Prior to reading this, the only other book I'd read by Anthony Burgess was "A Clockwork Orange". I was inspired to read this book, having come across a short extract, photocopied and framed on the wall of The Wheatsheaf pub in Rathbone Place, London. Anthony Burgess was once a customer and he was describing the era in the 1940s when both he and Julian Maclaren-Ross were regulars. As a great admirer of Julian Maclaren-Ross, it was a desire to read this particular section (probably only six or seven pages in total) that prompted me to read it. I should add that Burgess was gratifyingly complimentary about the work of Maclaren-Ross and brings that era beautifully to life.

"Little Wilson and Big God" is only the first part of a two part biography and covers the 42 years from Burgess’s birth, in 1917, to 1959, when his time as teacher and education officer in Malaya and Brunei came to an end and he decide to devote himself to writing full time (believing he only had a year to live).

Burgess was clearly very bright and something of a polymath. He taught himself languages and wrote classical music in addition to gaining scholarships and doing well at school. Despite this he was also something of a slacker as a young man, drifting through the war, and then into teaching in Malaya and Brunei. He and his wife had an open relationship from the off, and he appears to be very honest about his conduct which was frequently drunken and idiosyncratic. He has a trove of great memories.
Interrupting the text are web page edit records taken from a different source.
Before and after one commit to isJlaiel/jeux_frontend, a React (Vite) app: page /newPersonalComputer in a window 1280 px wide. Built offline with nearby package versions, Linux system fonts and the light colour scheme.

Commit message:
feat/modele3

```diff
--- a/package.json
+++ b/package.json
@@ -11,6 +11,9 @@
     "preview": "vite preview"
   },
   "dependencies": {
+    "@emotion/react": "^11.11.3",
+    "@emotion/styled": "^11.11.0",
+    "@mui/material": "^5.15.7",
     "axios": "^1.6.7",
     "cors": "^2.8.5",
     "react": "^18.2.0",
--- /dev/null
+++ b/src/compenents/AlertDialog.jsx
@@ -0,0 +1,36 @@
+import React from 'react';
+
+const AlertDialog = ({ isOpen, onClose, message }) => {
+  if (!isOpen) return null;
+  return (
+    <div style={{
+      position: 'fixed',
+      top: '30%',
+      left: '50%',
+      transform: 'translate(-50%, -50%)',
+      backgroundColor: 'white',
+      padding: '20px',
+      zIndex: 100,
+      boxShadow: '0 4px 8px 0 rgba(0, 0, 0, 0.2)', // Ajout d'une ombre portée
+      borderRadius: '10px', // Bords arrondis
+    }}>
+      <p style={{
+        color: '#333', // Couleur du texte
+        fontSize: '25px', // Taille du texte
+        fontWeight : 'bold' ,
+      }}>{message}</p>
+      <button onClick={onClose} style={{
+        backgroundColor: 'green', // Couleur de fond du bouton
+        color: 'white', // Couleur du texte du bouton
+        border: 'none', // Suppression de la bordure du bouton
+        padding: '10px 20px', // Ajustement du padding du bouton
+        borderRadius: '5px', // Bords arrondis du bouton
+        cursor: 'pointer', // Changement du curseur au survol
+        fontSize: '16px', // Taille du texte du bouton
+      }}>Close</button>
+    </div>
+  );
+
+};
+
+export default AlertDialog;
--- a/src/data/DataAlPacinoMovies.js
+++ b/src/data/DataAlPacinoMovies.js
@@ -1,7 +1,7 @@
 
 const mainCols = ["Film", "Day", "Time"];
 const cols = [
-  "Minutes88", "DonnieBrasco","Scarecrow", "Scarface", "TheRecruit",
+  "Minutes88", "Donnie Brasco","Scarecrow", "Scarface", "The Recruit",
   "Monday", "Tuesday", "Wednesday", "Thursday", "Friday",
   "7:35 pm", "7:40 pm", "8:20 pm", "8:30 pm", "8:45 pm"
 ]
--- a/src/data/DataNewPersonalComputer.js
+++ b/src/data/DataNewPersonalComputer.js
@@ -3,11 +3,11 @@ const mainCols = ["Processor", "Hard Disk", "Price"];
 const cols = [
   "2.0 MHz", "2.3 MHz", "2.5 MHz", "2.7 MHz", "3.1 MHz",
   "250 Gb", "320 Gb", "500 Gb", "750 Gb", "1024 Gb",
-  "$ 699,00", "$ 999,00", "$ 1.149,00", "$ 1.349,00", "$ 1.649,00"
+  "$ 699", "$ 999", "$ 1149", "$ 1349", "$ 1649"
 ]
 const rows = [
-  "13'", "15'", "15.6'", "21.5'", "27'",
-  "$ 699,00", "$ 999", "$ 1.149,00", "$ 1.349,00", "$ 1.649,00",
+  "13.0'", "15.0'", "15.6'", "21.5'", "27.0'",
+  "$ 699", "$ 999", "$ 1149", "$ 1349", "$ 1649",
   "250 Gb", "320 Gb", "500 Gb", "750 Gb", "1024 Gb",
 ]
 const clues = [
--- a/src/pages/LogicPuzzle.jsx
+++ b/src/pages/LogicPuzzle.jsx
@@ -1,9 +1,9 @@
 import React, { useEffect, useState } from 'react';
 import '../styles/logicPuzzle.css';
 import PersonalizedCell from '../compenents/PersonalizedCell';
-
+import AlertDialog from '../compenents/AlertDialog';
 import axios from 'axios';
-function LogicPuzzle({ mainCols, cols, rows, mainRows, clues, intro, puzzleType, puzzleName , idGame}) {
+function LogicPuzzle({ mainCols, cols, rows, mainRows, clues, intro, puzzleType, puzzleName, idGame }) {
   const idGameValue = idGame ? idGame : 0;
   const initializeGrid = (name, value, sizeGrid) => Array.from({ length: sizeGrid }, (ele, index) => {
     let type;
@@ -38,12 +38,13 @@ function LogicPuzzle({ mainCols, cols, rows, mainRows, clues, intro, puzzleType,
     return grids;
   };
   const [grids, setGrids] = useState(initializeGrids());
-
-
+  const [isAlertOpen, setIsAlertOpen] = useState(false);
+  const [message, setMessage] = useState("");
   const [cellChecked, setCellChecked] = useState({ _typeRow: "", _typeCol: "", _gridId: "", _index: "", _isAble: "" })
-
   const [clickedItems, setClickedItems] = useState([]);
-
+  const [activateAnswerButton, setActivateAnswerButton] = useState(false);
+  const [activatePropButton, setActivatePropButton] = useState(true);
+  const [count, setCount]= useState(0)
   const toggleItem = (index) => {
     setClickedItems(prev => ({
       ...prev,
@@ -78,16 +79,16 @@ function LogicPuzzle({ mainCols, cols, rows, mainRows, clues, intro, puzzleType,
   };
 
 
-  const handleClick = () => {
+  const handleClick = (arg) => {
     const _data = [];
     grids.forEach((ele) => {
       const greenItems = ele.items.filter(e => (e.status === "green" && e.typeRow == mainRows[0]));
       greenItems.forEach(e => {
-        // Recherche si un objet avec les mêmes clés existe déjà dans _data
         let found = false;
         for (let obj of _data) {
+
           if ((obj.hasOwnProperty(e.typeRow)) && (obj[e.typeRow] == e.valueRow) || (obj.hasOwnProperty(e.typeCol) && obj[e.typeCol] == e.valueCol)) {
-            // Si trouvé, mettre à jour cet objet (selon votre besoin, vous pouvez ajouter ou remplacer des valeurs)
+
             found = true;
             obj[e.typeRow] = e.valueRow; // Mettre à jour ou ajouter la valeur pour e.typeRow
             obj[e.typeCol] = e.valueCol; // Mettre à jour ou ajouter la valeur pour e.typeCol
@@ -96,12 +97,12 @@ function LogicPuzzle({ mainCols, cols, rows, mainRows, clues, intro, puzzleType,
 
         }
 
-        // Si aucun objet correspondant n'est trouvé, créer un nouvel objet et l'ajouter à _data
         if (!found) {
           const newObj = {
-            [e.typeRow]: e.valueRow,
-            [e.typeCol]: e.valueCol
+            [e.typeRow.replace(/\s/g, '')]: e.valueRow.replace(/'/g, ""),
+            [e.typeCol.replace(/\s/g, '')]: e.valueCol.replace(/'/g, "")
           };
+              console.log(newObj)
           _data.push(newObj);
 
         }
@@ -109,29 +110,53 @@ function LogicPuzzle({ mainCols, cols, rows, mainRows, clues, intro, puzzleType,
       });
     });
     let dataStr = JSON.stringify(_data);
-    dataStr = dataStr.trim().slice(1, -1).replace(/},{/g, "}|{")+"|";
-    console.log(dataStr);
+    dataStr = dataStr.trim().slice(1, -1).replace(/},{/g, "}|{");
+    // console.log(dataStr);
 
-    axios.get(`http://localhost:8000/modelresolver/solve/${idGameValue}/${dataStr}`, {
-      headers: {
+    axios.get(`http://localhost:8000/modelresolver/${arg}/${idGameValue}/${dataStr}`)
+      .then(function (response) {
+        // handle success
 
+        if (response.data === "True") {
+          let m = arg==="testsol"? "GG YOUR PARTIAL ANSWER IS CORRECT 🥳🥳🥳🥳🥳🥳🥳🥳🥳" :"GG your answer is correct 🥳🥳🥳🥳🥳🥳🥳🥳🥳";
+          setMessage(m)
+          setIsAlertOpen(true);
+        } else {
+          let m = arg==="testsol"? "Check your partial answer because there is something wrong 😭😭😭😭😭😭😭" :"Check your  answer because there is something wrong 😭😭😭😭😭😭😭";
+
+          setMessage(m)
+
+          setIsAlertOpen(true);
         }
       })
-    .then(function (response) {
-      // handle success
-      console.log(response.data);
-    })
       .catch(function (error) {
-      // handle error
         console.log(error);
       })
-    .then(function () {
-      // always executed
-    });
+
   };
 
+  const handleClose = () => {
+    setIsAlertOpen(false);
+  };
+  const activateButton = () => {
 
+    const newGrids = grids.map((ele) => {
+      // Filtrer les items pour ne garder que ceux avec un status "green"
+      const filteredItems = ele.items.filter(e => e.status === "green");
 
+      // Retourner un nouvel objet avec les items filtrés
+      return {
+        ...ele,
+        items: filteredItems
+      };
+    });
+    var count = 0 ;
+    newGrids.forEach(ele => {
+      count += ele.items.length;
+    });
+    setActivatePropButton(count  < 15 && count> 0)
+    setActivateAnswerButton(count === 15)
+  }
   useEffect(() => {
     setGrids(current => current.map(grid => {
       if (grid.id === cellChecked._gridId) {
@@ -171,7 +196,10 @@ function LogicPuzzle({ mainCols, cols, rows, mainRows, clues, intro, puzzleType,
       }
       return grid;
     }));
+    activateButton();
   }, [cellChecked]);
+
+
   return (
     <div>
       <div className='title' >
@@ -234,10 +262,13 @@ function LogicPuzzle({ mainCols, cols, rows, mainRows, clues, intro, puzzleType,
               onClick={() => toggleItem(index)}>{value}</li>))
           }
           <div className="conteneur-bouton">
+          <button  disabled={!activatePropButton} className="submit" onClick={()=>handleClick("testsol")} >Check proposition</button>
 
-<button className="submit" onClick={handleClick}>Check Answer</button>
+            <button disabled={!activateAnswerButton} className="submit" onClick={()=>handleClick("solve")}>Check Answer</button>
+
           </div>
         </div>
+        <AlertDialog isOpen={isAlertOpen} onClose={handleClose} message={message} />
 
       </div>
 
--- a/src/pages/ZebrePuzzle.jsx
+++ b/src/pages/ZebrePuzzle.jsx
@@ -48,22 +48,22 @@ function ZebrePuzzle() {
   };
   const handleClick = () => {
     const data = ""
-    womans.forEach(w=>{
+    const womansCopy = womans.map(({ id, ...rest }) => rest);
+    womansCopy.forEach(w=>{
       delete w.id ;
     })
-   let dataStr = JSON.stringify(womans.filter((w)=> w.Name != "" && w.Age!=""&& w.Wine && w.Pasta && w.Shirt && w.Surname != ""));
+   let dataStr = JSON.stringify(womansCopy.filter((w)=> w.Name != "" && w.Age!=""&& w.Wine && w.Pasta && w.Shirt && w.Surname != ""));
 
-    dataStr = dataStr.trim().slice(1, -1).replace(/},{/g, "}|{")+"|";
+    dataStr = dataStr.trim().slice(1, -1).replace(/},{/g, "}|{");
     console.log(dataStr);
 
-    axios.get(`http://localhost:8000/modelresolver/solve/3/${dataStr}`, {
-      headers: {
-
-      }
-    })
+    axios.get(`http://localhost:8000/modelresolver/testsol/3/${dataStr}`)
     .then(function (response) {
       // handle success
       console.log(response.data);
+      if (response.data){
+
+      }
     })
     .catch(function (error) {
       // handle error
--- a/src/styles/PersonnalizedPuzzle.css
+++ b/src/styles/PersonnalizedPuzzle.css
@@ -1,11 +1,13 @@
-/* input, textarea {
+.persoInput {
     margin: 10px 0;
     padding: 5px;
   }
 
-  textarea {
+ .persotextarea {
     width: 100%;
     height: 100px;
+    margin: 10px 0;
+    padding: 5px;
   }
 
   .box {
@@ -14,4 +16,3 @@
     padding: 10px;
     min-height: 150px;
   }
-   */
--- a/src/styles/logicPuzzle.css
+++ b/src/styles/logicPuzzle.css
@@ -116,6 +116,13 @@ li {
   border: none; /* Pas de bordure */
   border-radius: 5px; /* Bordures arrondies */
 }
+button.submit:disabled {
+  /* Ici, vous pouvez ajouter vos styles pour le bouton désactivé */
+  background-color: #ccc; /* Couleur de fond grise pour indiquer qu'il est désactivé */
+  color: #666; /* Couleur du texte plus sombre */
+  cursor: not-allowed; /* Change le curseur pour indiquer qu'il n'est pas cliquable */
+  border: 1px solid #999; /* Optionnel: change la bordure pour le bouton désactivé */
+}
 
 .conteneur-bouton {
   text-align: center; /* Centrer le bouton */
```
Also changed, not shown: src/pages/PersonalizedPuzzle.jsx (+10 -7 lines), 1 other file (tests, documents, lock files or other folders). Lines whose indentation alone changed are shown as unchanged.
I found the whole book engrossing as he vividly recreated the Manchester of his boyhood; life in the army during the war with all its attendant pettiness and absurdities; and his various eccentricities, and onto ever more outrageous behaviour as an observant if unorthodox expat during the fag end of British colonialism.

His writing style is flamboyant and sophisticated, and required a few stops to consult the dictionary, and I felt I was in the hands of a great writer at the top of his game. 

I eagerly anticipate the second part "You've Had Your Time". 

I have also bought "The Complete Enderby" too. This feels like the start of a beautiful relationship.